*** Opening of INFORMATION SUPPLIED ***

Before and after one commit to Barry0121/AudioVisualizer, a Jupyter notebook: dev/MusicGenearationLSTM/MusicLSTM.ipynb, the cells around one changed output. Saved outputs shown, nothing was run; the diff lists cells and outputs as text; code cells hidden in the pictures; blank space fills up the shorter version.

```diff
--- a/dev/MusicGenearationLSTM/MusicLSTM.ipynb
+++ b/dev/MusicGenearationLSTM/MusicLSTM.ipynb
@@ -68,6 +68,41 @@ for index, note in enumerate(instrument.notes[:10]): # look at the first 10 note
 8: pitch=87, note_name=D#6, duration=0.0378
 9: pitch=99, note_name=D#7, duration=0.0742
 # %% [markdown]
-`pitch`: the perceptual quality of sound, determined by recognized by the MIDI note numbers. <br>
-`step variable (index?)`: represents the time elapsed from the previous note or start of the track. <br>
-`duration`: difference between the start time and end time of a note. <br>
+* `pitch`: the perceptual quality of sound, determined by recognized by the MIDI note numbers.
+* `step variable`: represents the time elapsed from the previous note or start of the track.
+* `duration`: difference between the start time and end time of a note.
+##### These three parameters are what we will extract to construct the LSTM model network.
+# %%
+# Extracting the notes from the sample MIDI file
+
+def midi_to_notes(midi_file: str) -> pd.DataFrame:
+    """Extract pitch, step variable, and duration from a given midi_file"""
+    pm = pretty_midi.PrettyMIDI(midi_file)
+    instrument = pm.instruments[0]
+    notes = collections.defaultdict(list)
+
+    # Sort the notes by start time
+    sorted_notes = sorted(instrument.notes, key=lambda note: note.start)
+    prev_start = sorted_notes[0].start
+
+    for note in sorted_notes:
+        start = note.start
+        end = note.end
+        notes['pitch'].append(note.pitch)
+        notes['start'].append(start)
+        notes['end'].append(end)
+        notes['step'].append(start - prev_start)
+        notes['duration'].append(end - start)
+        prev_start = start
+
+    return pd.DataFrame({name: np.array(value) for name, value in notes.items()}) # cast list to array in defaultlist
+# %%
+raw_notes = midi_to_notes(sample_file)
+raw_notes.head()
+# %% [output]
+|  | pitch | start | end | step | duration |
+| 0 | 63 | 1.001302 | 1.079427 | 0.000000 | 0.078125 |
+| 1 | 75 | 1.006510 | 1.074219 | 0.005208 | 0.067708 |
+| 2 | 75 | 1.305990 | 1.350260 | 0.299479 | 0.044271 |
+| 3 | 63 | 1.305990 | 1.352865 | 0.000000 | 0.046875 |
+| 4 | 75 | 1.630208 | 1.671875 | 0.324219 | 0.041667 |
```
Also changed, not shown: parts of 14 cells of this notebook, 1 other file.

*** Close of INFORMATION SUPPLIED ***

**PROBLEM REQUIREMENTS**
Sift the material for lines with the string "step". Copy each one found.

**OUTPUT FOR THIS TASK**
-`step variable (index?)`: represents the time elapsed from the previous note or start of the track. <br>
+* `step variable`: represents the time elapsed from the previous note or start of the track.
+    """Extract pitch, step variable, and duration from a given midi_file"""
+        notes['step'].append(start - prev_start)
+|  | pitch | start | end | step | duration |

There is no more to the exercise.